James Ahearn, writing from New Jersey, notices the union racketeering at New York City performance centers that has been going on essentially forever.
My wife and I have season tickets for events at Carnegie Hall and Lincoln Center. At intermissions, we sometimes watch absently as three or four men in gray suits emerge from the wings to move a piano into place or bring out extra music stands and chairs.
What they do is essential but unremarkable. Turns out that it is remarkably well-paid, however. Would you believe $422,599 a year? Plus $107,445 in benefits and deferred compensation?
That is what a fellow named Dennis O’Connell makes at Carnegie Hall. He is the props manager, the highest-paid stagehand.
Four other guys, two of them carpenters, two electricians, are paid somewhat lesser amounts, ranging down to $327,257, plus $76,459 in benefits and deferred compensation, for the junior member of the team, John Goodson, an electrician.
The New York Times broke this story last week. The reporter, Daniel J. Wakin, got it from a publicly available document, Carnegie Hall’s tax return for the 2007-08 season.

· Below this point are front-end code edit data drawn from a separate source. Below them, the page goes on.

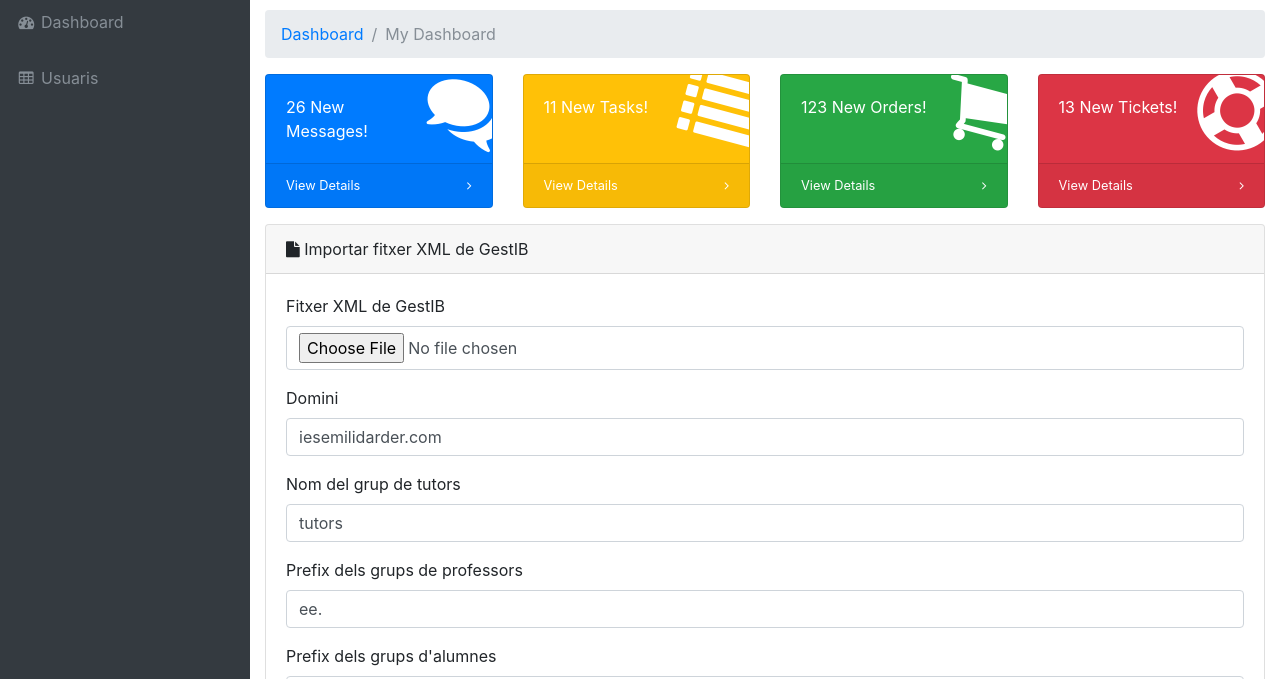
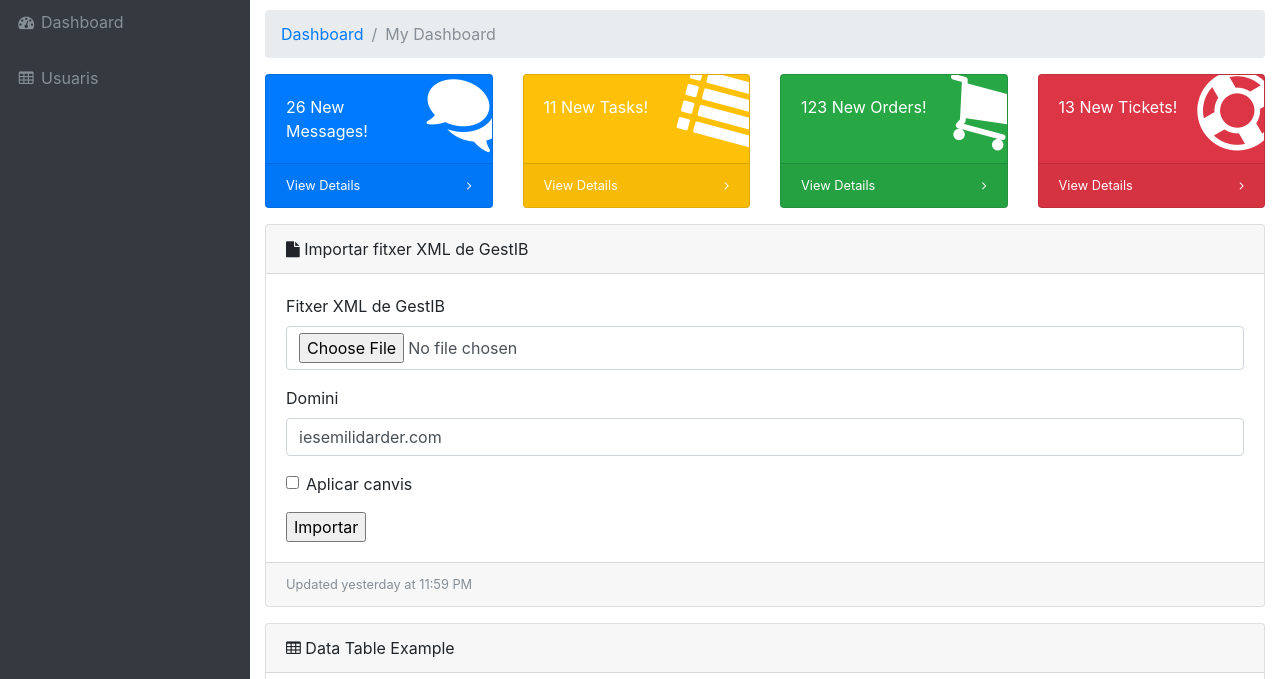
Before and after one commit to miquelcabot/gestib2google_nodejs, a website: page public/index.html in a window 1280 px wide. Shown: the part 62-741 px from the top of the page. Drawn offline with Linux system fonts and the light colour scheme.

Commit message:
Eliminam camps del formulari

```diff
--- a/public/index.html
+++ b/public/index.html
@@ -145,7 +145,7 @@
             <label for="domain">Domini</label>
             <input class="form-control" id="domain" name="domain" type="text" placeholder="Domini" value="iesemilidarder.com">
           </div>
-          <div class="form-group">
+        <!--  <div class="form-group">
             <label for="tutorsgroup">Nom del grup de tutors</label>
             <input class="form-control" id="tutorsgroup" name="tutorsgroup" type="text" placeholder="Grup tutors" value="tutors">
           </div>
@@ -156,11 +156,11 @@
           <div class="form-group">
             <label for="studentsgroup">Prefix dels grups d'alumnes</label>
             <input class="form-control" id="studentsgroup" name="studentsgroup" type="text" placeholder="Prefix" value="alumnat.">
-          </div>
+          </div> -->
           <div class="form-group">
             <div class="form-check">
               <label class="form-check-label">
-                <input class="form-check-input" type="checkbox"> Remember Password</label>
+              <input class="form-check-input" id="apply" name="apply" type="checkbox"> Aplicar canvis</label>
             </div>
           </div>
           <input type="submit" value="Importar">
```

The hall was legally obliged to disclose the pay of the chief executive, Clive Gillinson, and the names and pay of the next five highest-paid employees. All five were stagehands.
Gillinson, who doubles as artistic director, was paid $946,581, nearly twice as much as O’Connell, the props manager, but not out of line for top arts executives in Manhattan.

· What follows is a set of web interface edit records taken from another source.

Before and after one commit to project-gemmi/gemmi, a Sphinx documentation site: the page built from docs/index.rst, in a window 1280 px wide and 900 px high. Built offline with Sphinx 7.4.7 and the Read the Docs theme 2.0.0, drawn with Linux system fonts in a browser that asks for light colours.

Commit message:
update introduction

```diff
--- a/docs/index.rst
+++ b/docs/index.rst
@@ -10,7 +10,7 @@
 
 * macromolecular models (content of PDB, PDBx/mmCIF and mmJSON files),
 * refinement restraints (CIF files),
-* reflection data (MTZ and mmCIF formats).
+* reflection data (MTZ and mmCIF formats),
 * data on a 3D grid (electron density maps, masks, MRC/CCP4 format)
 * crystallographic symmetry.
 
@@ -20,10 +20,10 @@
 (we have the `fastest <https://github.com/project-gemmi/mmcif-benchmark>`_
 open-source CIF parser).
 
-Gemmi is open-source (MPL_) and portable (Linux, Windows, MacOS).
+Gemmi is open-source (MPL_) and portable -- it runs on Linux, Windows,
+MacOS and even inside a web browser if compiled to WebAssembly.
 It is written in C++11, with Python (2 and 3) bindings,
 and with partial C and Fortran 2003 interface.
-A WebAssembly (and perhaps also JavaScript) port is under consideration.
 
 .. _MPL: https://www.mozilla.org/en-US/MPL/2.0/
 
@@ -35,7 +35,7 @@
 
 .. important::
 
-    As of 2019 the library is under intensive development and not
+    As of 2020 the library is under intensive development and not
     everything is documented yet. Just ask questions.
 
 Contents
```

The Carnegie stagehands’ pay was something else again, but not, as it turns out, unique. At Avery Fisher Hall and Alice Tully Hall in Lincoln Center, the average stagehand salary and benefits package is $290,000 a year.

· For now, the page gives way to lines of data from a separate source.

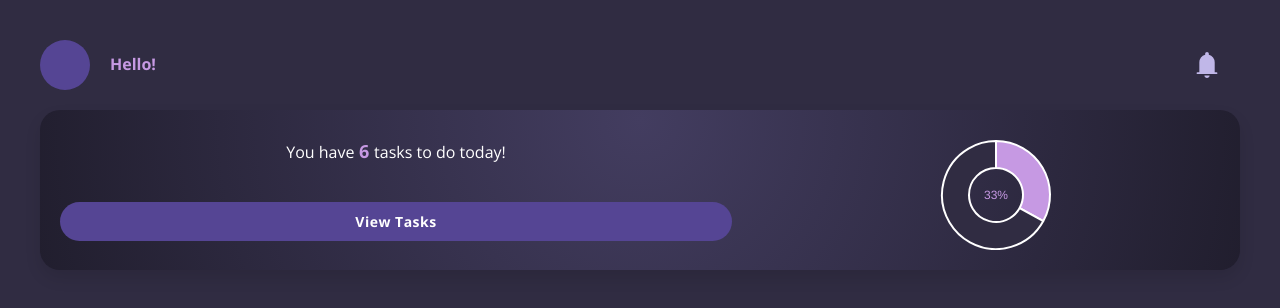
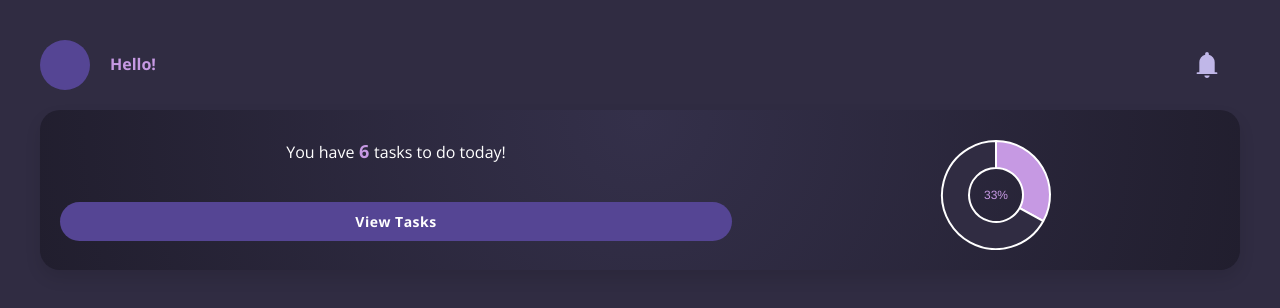
Before and after one commit to CalvinTiley/toppalife-client, a React (Vite) app: page / in a window 1280 px wide. Shown: the top 308 px of the page. Built offline with nearby package versions, Linux system fonts and the light colour scheme; no server answers; sample sign-in values are in the browser's storage.

Commit message:
feat: colour improvements

```diff
--- a/src/components/TodaysTasks/_todays-tasks.scss
+++ b/src/components/TodaysTasks/_todays-tasks.scss
@@ -31,7 +31,7 @@
         font-weight: 600;
 
         &--complete {
-            color: #00ddb1;
+            color: var(--color-complete);
         }
     }
 
--- a/src/components/TodaysTasks/useTodaysTasks.tsx
+++ b/src/components/TodaysTasks/useTodaysTasks.tsx
@@ -21,7 +21,7 @@ const addCenterLabel = (
     ctx.restore();
 
     ctx.textBaseline = "top";
-    ctx.fillStyle = "#c699e3";
+    ctx.fillStyle = completedPercentage === 100 ? "#00dd6f" : "#c699e3";
 
     const text = `${completedPercentage}%`;
     const textX = Math.round((width - ctx.measureText(text).width) / 2);
@@ -45,7 +45,7 @@ const generateData = (completedPercentage: number) => {
         datasets: [{
             label: "",
             data: [completedPercentage, 100 - completedPercentage],
-            backgroundColor: ["#c699e3", "#302C42"],
+            backgroundColor: [completedPercentage === 100 ? "#00dd6f" : "#c699e3", "#302C42"],
         }],
     };
 };
--- a/src/scss/variables/_colors.scss
+++ b/src/scss/variables/_colors.scss
@@ -5,7 +5,7 @@
 
     --color-background-1: #302C42;
     --color-background-2: #211E2E;
-    --color-background-3: #433D60;
+    --color-background-3: #34304a;
 
     --color-gray-1: #F9F9F9;
     --color-gray-2: #eaeaea;
@@ -13,4 +13,6 @@
     --color-gray-4: #A5A5A5;
     --color-gray-5: #808080;
     --color-gray-6: #383838;
+
+    --color-complete: #00dd6f;
 }
```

To repeat, that is the average compensation of all the workers who move musicians’ chairs into place and hang lights, not the pay of the top five.
Across the plaza at the Metropolitan Opera, a spokesman said stagehands rarely broke into the top-five category. But a couple of years ago, one did. The props master, James Blumenfeld, got $334,000 at that time, including some vacation back pay.
How to account for all this munificence? The power of a union, Local 1 of the International Alliance of Theatrical Stage Employees. “Power,” as in the capacity and willingness to close most Broadway theaters for 19 days two years ago when agreement on a new contract could not be reached.
Wakin reported that this power was palpable in the nervousness of theater administrators and performers who were asked to comment on the salary figures.
Kelly Hall-Tompkins, for one, said, “The last thing I want to do is upset the people at Carnegie Hall. I’d like to have a lifelong relationship with them.” She is a violinist who recently presented a recital in Weill Hall, one of the smaller performance spaces in the building.
She said she begrudged the stagehands nothing: “Musicians should be so lucky to have a strong union like that.” Uh-huh.
Isn’t it wonderful for Carnegie Hall and Lincoln Center donors and ticket buyers to be able to reflect that their contributions to the arts in Manhattan allow a handful of blue-collar union goons to take home salaries higher than many of the actual performers?